> Exercise description
Copy all lines below that use the word "rounded".

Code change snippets
****

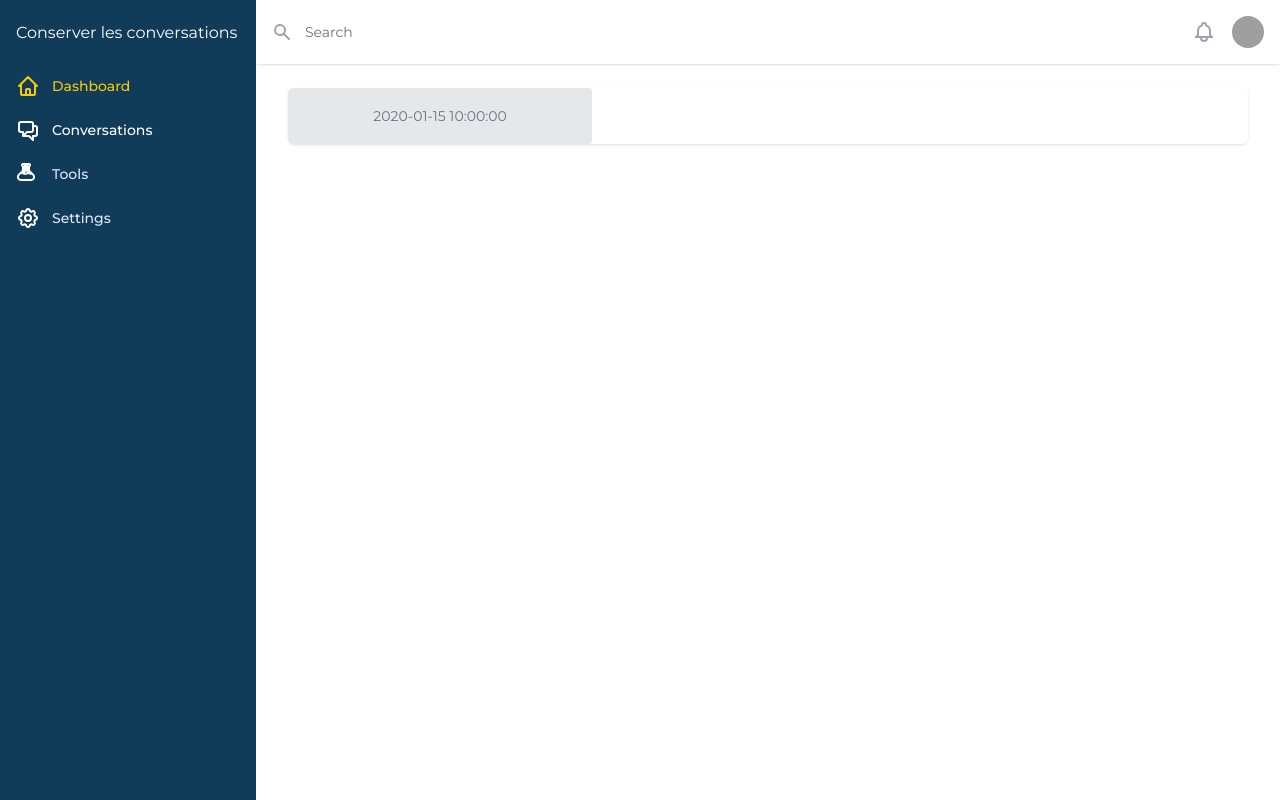
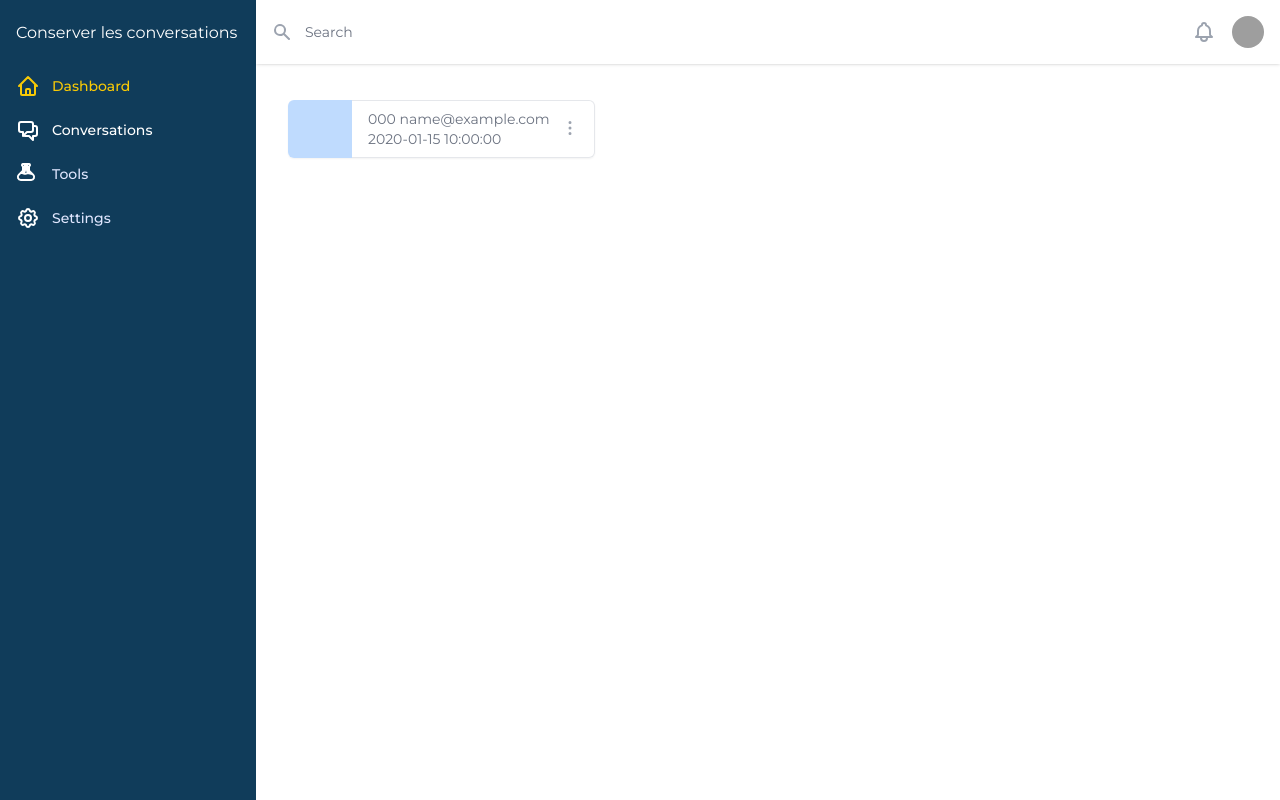
Before and after one commit to vcon-dev/vcon, a FastAPI app: template server/templates/index.html in a window 1280 px wide. Run offline with FastAPI, Linux system fonts and the light colour scheme; the template is opened without the code that fills it: most values are stand-ins (such as "Sample title", 1, 10 or a date in 2020); parts of the project's set-up code (start-up, migrations or seed data) failed here and were passed over; some libraries are stand-ins or nearby versions; grey boxes are pictures that could not be loaded.

Commit message:
Final push before pairing.

```diff
--- a/server/adapters/bria/__init__.py
+++ b/server/adapters/bria/__init__.py
@@ -55,7 +55,7 @@ async def start(opts=default_options):
 
                         # Publish the vCon
                         logger.info("New vCon created: {}".format(vCon.uuid))
-                        key = "vcon-{}".format(vCon.uuid)
+                        key = "vcon:{}".format(vCon.uuid)
                         await r.json().set(key, Path.root_path(), vCon)
                         for egress_topic in opts["egress-topics"]:
                             await r.publish(egress_topic, vCon.uuid)
--- a/server/adapters/quiq/__init__.py
+++ b/server/adapters/quiq/__init__.py
@@ -52,7 +52,7 @@ async def start(opts=default_options):
 
                         # Publish the vCon
                         logger.info("New vCon created: {}".format(vCon.uuid))
-                        key = "vcon-{}".format(vCon.uuid)
+                        key = "vcon:{}".format(vCon.uuid)
                         cleanVcon = json.loads(vCon.dumps())
                         await r.json().set(key, Path.root_path(), cleanVcon)
                         for egress_topic in opts["egress-topics"]:
--- a/server/data_projections/postgres/__init__.py
+++ b/server/data_projections/postgres/__init__.py
@@ -42,7 +42,7 @@ async def start(opts=default_options):
                     logger.debug("mongo plugin: message: {}".format(message))
                     vConUuid = message['data'].decode('utf-8')
                     logger.info("mongo plugin: received vCon: {}".format(vConUuid))
-                    body = await r.get("vcon-{}".format(str(vConUuid)))
+                    body = await r.get("vcon:{}".format(str(vConUuid)))
                     vCon = json.loads(body)
                     for analysis in body['analysis']:
                         if (analysis['kind'] == 'projection'):
--- a/server/plugins/redaction/__init__.py
+++ b/server/plugins/redaction/__init__.py
@@ -33,7 +33,7 @@ async def start(opts=default_options):
                 message = await p.get_message()
                 if message:
                     vConUuid = message['data'].decode('utf-8')
-                    body = await r.get("vcon-{}".format(str(vConUuid)))
+                    body = await r.get("vcon:{}".format(str(vConUuid)))
                     vCon = vcon.Vcon()
                     vCon.loads(body)
 
@@ -60,7 +60,7 @@ async def start(opts=default_options):
                         adapter_meta['type'] = 'redaction'
                         adapter_meta['data'] = redacted_text
                         vCon.attachments.append(adapter_meta)
-                    await r.set("vcon-{}".format(vCon.uuid), vCon.dumps())
+                    await r.set("vcon:{}".format(vCon.uuid), vCon.dumps())
 
 
                     for topic in opts['egress-topics']:
--- a/server/plugins/summary/__init__.py
+++ b/server/plugins/summary/__init__.py
@@ -39,7 +39,7 @@ async def start(opts=default_options):
                 message = await p.get_message()
                 if message:
                     vConUuid = message['data'].decode('utf-8')
-                    body = await r.get("vcon-{}".format(str(vConUuid)))
+                    body = await r.get("vcon:{}".format(str(vConUuid)))
                     vCon = vcon.Vcon()
                     vCon.loads(body)
 
--- a/server/plugins/transcription/__init__.py
+++ b/server/plugins/transcription/__init__.py
@@ -30,7 +30,7 @@ async def start(opts=default_options):
                 if message:
                     vConUuid = message['data'].decode('utf-8')
                     logger.info("transcription plugin: received vCon: {}".format(vConUuid))
-                    body = await r.get("vcon-{}".format(str(vConUuid)))
+                    body = await r.get("vcon:{}".format(str(vConUuid)))
                     vCon = vcon.Vcon()
                     vCon.loads(body)
 
@@ -62,7 +62,7 @@ async def start(opts=default_options):
                     stabilized_segments = stable_whisper.stabilize_timestamps(transcript["segments"], aggressive=True)
                     transcript['segments'] = stabilized_segments
                     vCon.add_analysis_transcript(0, transcript, "whisper-ai")
-                    await r.set("vcon-{}".format(vCon.uuid), vCon.dumps())
+                    await r.set("vcon:{}".format(vCon.uuid), vCon.dumps())
 
                     for topic in opts['egress-topics']:
                         await r.publish(topic, vConUuid)
--- a/server/templates/index.html
+++ b/server/templates/index.html
@@ -2,51 +2,65 @@
 {% block title %}Conserver, the vCon Server!{% endblock %}
 
 {% block content %}
-<div class="bg-white shadow overflow-hidden sm:rounded-md">
-  <div class="grid grid-cols-1 gap-6 sm:grid-cols-2 lg:grid-cols-3">
+<div>
+  <ul role="list" class="mt-3 grid grid-cols-3 gap-5">
     {% for vcon in vCons %}
-      <div class="border-2 rounded bg-gray-200">
-        <a href="/details/{{vcon.uuid}}" class="block hover:white">
-          <div class="px-4 py-4 sm:px-6">
-              {% if 'tel' in vcon.parties[0] %}
-              <div class="flex items-center justify-between">
-                <svg xmlns="http://www.w3.org/2000/svg" fill="white" viewBox="0 0 24 24" stroke-width="1.5" stroke="currentColor" class="w-6 h-6">
+      <li class="col-span-1 flex rounded-md shadow-sm">
+        <div class="flex-shrink-0 flex items-center justify-center w-16 bg-blue-200 text-white text-sm font-medium rounded-l-md">
+          {% if vcon['attachments'][0]["adapter"] == 'quiq' %}
+            <svg xmlns="http://www.w3.org/2000/svg" fill="none" viewBox="0 0 24 24" stroke-width="1.5" stroke="currentColor" class="h-5 w-5 text-gray-400">
+              <path stroke-linecap="round" stroke-linejoin="round" d="M7.5 8.25h9m-9 3H12m-9.75 1.51c0 1.6 1.123 2.994 2.707 3.227 1.129.166 2.27.293 3.423.379.35.026.67.21.865.501L12 21l2.755-4.133a1.14 1.14 0 01.865-.501 48.172 48.172 0 003.423-.379c1.584-.233 2.707-1.626 2.707-3.228V6.741c0-1.602-1.123-2.995-2.707-3.228A48.394 48.394 0 0012 3c-2.392 0-4.744.175-7.043.513C3.373 3.746 2.25 5.14 2.25 6.741v6.018z" />
+            </svg>
+          {% endif %}
+          {% for dialog in vcon['dialog'] %}
+            {% if dialog["type"] == 'recording' %}
+              <svg xmlns="http://www.w3.org/2000/svg" fill="none" viewBox="0 0 24 24" stroke-width="1.5" stroke="currentColor" class="h-5 w-5 text-gray-400">
                 <path stroke-linecap="round" stroke-linejoin="round" d="M2.25 6.75c0 8.284 6.716 15 15 15h2.25a2.25 2.25 0 002.25-2.25v-1.372c0-.516-.351-.966-.852-1.091l-4.423-1.106c-.44-.11-.902.055-1.173.417l-.97 1.293c-.282.376-.769.542-1.21.38a12.035 12.035 0 01-7.143-7.143c-.162-.441.004-.928.38-1.21l1.293-.97c.363-.271.527-.734.417-1.173L6.963 3.102a1.125 1.125 0 00-1.091-.852H4.5A2.25 2.25 0 002.25 4.5v2.25z" />
               </svg>
-                <div class="text-sm font-medium text-indigo-600 text-center truncate">{{vcon.parties[0]['tel']}} </div>
-                <div class="text-sm font-medium text-indigo-600 text-center truncate">called </div>
-                <div class="text-sm font-medium text-indigo-600 text-center truncate"> {{vcon.parties[1]['tel']}}</div></p>
+            {% endif %}
+            {% if dialog["type"] == 'email' %}
+              <svg xmlns="http://www.w3.org/2000/svg" fill="none" viewBox="0 0 24 24" stroke-width="1.5" stroke="currentColor" class="h-5 w-5 text-gray-400">
+                <path stroke-linecap="round" stroke-linejoin="round" d="M21.75 6.75v10.5a2.25 2.25 0 01-2.25 2.25h-15a2.25 2.25 0 01-2.25-2.25V6.75m19.5 0A2.25 2.25 0 0019.5 4.5h-15a2.25 2.25 0 00-2.25 2.25m19.5 0v.243a2.25 2.25 0 01-1.07 1.916l-7.5 4.615a2.25 2.25 0 01-2.36 0L3.32 8.91a2.25 2.25 0 01-1.07-1.916V6.75" />
+              </svg>
+            {% endif %}
+            {% if dialog["type"] == 'text' %}
+              <svg xmlns="http://www.w3.org/2000/svg" fill="none" viewBox="0 0 24 24" stroke-width="1.5" stroke="currentColor" class="h-5 w-5 text-gray-400">
+                <path stroke-linecap="round" stroke-linejoin="round" d="M7.5 8.25h9m-9 3H12m-9.75 1.51c0 1.6 1.123 2.994 2.707 3.227 1.129.166 2.27.293 3.423.379.35.026.67.21.865.501L12 21l2.755-4.133a1.14 1.14 0 01.865-.501 48.172 48.172 0 003.423-.379c1.584-.233 2.707-1.626 2.707-3.228V6.741c0-1.602-1.123-2.995-2.707-3.228A48.394 48.394 0 0012 3c-2.392 0-4.744.175-7.043.513C3.373 3.746 2.25 5.14 2.25 6.741v6.018z" />
+              </svg>
+            {% endif %}
+          {% endfor %}
         </div>
-                <div>
-                  <p class="text-sm font-medium text-indigo-600 text-center">
-                    {% if vcon.dialog|length > 0 %}
-                      {{ vcon.dialog[0].duration}} seconds
-                    {% elif vcon.status == 'ended' %}
-                      No Conversations
+        <div class="flex flex-1 items-center justify-between truncate rounded-r-md border-t border-r border-b border-gray-200 bg-white">
+          <div class="flex-1 truncate px-4 py-2 text-sm">
+              {% for attachment in vcon.attachments %}
+                {% if adapter in attachment %}
+                  {{attachment["adapter"]}} : {{attachment["type"]}}
                 {% endif %}
+              {% endfor %}
+            <p class="text-gray-500">
+              {% for party in vcon.parties %}
+                {{party['tel']}}
+                {{party['mailto']}}
+              {% endfor %}
             </p>
-                </div>
-              {% endif %}
-              {% if 'mailto' in vcon.parties[0] %}
-              <div class="flex items-center justify-between">
-                <svg xmlns="http://www.w3.org/2000/svg" fill="white" viewBox="0 0 24 24" stroke-width="1.5" stroke="currentColor" class="w-6 h-6">
-                  <path stroke-linecap="round" stroke-linejoin="round" d="M21.75 9v.906a2.25 2.25 0 01-1.183 1.981l-6.478 3.488M2.25 9v.906a2.25 2.25 0 001.183 1.981l6.478 3.488m8.839 2.51l-4.66-2.51m0 0l-1.023-.55a2.25 2.25 0 00-2.134 0l-1.022.55m0 0l-4.661 2.51m16.5 1.615a2.25 2.25 0 01-2.25 2.25h-15a2.25 2.25 0 01-2.25-2.25V8.844a2.25 2.25 0 011.183-1.98l7.5-4.04a2.25 2.25 0 012.134 0l7.5 4.04a2.25 2.25 0 011.183 1.98V19.5z" />
-                </svg>
-              </div>
-              <div class="text-sm font-medium text-indigo-600 text-center truncate">{{vcon.parties[0]['mailto']}} </div>
-              <div class="text-sm font-medium text-indigo-600 text-center truncate"> emailed </div>
-              <div class="text-sm font-medium text-indigo-600 text-center truncate"> {{vcon.parties[1]['mailto']}}</div>
-              {% endif %}
-
-            <div>
-              <p class="text-sm text-gray-500 text-center">
+            <p class="text-gray-500">
               {{vcon.created_at}}
             </p>
           </div>
-          </div>
-        </a>
-      </div>
-    {% endfor %}
+          <div class="flex-shrink-0 pr-2">
+            <button onclick="window.location.href='/details/{{vcon.uuid}}'""
+              type="button"
+              class="inline-flex h-8 w-8 items-center justify-center rounded-full bg-white bg-transparent text-gray-400 hover:text-gray-500 focus:outline-none focus:ring-2 focus:ring-indigo-500 focus:ring-offset-2">
+              <span class="sr-only">Open options</span>
+              <!-- Heroicon name: mini/ellipsis-vertical -->
+              <svg class="h-5 w-5" xmlns="http://www.w3.org/2000/svg" viewBox="0 0 20 20" fill="currentColor" aria-hidden="true">
+                <path d="M10 3a1.5 1.5 0 110 3 1.5 1.5 0 010-3zM10 8.5a1.5 1.5 0 110 3 1.5 1.5 0 010-3zM11.5 15.5a1.5 1.5 0 10-3 0 1.5 1.5 0 003 0z" />
+              </svg>
+            </button>
           </div>
         </div>
+      </li>
+    {% endfor %}
+  </ul>
+ </div>
 {% endblock %}
```
Also changed, not shown: server/adapters/ringplan/__init__.py (+13 -24 lines), server/adapters/volie/__init__.py (+35 -29 lines), server/api.py (+8 -5 lines), server/plugins/call_log/__init__.py (+6 -7 lines), server/storage/mongo/__init__.py, server/storage/s3/__init__.py. Lines whose indentation alone changed are shown as unchanged.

****

> Task answer
-<div class="bg-white shadow overflow-hidden sm:rounded-md">
-      <div class="border-2 rounded bg-gray-200">
+      <li class="col-span-1 flex rounded-md shadow-sm">
+        <div class="flex-shrink-0 flex items-center justify-center w-16 bg-blue-200 text-white text-sm font-medium rounded-l-md">
+        <div class="flex flex-1 items-center justify-between truncate rounded-r-md border-t border-r border-b border-gray-200 bg-white">
+              class="inline-flex h-8 w-8 items-center justify-center rounded-full bg-white bg-transparent text-gray-400 hover:text-gray-500 focus:outline-none focus:ring-2 focus:ring-indigo-500 focus:ring-offset-2">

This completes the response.